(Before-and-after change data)
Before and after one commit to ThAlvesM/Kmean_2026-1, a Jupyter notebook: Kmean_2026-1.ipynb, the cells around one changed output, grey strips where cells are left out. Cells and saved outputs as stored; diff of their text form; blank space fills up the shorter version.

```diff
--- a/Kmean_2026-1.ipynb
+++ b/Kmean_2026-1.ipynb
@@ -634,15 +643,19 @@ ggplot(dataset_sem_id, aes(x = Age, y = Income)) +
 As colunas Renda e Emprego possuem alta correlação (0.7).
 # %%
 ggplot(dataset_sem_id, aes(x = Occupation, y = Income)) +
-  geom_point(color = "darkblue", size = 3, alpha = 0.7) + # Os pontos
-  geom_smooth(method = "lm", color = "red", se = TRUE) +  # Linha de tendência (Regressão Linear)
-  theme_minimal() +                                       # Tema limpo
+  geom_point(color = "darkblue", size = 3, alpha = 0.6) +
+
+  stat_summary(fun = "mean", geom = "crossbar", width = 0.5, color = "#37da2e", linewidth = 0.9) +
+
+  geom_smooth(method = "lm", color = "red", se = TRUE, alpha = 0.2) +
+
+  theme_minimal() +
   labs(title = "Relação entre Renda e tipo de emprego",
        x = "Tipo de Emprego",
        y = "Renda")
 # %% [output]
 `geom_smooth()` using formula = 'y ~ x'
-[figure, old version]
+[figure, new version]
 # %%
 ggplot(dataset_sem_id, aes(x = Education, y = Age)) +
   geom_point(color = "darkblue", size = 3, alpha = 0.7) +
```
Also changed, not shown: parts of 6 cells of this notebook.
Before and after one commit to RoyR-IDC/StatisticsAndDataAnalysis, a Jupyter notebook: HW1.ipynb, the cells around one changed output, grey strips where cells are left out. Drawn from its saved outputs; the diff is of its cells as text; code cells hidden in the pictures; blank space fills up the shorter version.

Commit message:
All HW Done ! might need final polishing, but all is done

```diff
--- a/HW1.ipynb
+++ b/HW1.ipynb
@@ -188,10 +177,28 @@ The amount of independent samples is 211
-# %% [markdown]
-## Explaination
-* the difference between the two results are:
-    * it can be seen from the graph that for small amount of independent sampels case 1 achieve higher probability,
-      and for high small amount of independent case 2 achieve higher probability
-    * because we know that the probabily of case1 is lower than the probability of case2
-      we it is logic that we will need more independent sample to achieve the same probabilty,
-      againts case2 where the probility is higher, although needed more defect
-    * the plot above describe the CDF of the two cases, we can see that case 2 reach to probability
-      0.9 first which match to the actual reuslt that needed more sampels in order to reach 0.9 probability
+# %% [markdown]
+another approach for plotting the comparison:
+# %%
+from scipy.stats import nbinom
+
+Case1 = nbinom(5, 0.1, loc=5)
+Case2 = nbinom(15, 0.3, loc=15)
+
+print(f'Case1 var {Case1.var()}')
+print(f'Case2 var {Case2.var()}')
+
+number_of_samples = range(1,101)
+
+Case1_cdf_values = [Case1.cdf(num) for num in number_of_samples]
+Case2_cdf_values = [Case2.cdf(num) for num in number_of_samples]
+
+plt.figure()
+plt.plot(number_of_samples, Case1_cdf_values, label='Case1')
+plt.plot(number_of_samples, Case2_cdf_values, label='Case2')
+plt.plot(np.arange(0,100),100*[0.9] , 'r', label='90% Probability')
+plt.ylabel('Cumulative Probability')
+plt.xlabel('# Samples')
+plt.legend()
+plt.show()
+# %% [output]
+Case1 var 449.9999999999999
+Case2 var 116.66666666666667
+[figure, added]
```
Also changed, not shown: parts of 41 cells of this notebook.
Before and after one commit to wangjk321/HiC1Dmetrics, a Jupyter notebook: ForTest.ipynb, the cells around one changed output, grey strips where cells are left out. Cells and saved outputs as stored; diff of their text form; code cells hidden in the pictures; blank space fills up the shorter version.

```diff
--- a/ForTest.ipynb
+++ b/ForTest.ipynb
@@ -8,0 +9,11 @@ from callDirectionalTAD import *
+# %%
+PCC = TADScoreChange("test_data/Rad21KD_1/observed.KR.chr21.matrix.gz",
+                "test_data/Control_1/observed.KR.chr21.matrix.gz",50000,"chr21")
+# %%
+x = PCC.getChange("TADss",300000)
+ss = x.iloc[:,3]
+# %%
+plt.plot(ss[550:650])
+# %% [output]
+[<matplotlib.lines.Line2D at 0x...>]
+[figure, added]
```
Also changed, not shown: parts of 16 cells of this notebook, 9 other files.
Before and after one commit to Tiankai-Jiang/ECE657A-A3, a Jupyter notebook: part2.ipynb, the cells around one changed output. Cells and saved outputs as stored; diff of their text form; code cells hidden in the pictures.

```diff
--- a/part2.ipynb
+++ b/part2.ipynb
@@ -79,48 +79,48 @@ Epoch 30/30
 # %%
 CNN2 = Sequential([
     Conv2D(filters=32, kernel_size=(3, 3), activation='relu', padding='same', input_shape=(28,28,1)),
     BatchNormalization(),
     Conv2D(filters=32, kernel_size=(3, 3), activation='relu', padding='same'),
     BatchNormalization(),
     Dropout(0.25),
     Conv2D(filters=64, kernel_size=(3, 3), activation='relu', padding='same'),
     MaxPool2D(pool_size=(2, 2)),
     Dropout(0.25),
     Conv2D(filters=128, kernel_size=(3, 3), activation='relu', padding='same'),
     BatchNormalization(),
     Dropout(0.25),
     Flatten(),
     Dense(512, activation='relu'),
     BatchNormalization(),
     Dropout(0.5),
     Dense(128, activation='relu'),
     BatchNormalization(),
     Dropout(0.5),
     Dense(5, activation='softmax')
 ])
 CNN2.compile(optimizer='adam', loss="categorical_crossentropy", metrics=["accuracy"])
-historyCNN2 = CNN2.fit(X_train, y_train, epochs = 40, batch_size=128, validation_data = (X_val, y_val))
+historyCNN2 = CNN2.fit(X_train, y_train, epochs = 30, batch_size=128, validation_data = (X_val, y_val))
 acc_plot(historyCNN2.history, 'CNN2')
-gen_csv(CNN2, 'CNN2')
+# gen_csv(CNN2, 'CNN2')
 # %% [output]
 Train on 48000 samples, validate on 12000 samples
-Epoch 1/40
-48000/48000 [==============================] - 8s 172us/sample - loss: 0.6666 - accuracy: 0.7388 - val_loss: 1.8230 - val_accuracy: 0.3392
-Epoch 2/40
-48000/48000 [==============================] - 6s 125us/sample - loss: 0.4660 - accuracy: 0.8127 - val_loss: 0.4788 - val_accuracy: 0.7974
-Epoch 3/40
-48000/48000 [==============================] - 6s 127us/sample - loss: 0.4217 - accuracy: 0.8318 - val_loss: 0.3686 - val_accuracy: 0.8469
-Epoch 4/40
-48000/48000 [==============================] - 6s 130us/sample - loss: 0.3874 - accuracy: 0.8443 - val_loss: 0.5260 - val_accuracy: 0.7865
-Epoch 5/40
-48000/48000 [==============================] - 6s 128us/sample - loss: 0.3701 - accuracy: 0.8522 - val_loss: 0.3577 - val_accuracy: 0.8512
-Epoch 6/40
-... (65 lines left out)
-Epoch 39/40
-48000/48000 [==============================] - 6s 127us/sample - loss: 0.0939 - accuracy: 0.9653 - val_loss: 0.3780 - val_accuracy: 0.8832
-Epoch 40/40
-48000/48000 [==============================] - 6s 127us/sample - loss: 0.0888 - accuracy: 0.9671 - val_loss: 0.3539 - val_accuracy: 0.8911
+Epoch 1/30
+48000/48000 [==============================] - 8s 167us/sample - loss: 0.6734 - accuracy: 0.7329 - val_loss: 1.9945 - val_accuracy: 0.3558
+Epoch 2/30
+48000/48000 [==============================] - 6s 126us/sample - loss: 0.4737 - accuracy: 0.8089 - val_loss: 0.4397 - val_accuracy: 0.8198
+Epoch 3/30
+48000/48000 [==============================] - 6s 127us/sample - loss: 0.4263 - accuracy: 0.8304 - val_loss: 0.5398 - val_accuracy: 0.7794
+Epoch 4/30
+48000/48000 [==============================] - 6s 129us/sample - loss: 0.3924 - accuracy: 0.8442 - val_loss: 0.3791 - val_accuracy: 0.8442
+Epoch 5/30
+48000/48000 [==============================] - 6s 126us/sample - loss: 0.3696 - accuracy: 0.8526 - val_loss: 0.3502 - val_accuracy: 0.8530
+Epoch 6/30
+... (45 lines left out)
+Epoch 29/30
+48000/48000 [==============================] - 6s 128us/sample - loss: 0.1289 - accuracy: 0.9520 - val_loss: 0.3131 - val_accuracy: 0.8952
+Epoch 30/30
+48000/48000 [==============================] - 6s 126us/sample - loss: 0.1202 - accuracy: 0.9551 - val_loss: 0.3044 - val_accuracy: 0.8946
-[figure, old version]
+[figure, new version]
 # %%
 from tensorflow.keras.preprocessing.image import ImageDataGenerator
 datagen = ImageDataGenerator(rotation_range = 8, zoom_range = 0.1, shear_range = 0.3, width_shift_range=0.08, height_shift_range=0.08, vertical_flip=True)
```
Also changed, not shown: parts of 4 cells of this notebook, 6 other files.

• _Task prompt_
Wherever "ipynb" turns up in the records, copy the whole line.

• _Solved problem_
Before and after one commit to ThAlvesM/Kmean_2026-1, a Jupyter notebook: Kmean_2026-1.ipynb, the cells around one changed output, grey strips where cells are left out. Cells and saved outputs as stored; diff of their text form; blank space fills up the shorter version.
--- a/Kmean_2026-1.ipynb
+++ b/Kmean_2026-1.ipynb
Before and after one commit to RoyR-IDC/StatisticsAndDataAnalysis, a Jupyter notebook: HW1.ipynb, the cells around one changed output, grey strips where cells are left out. Drawn from its saved outputs; the diff is of its cells as text; code cells hidden in the pictures; blank space fills up the shorter version.
--- a/HW1.ipynb
+++ b/HW1.ipynb
Before and after one commit to wangjk321/HiC1Dmetrics, a Jupyter notebook: ForTest.ipynb, the cells around one changed output, grey strips where cells are left out. Cells and saved outputs as stored; diff of their text form; code cells hidden in the pictures; blank space fills up the shorter version.
--- a/ForTest.ipynb
+++ b/ForTest.ipynb
Before and after one commit to Tiankai-Jiang/ECE657A-A3, a Jupyter notebook: part2.ipynb, the cells around one changed output. Cells and saved outputs as stored; diff of their text form; code cells hidden in the pictures.
--- a/part2.ipynb
+++ b/part2.ipynb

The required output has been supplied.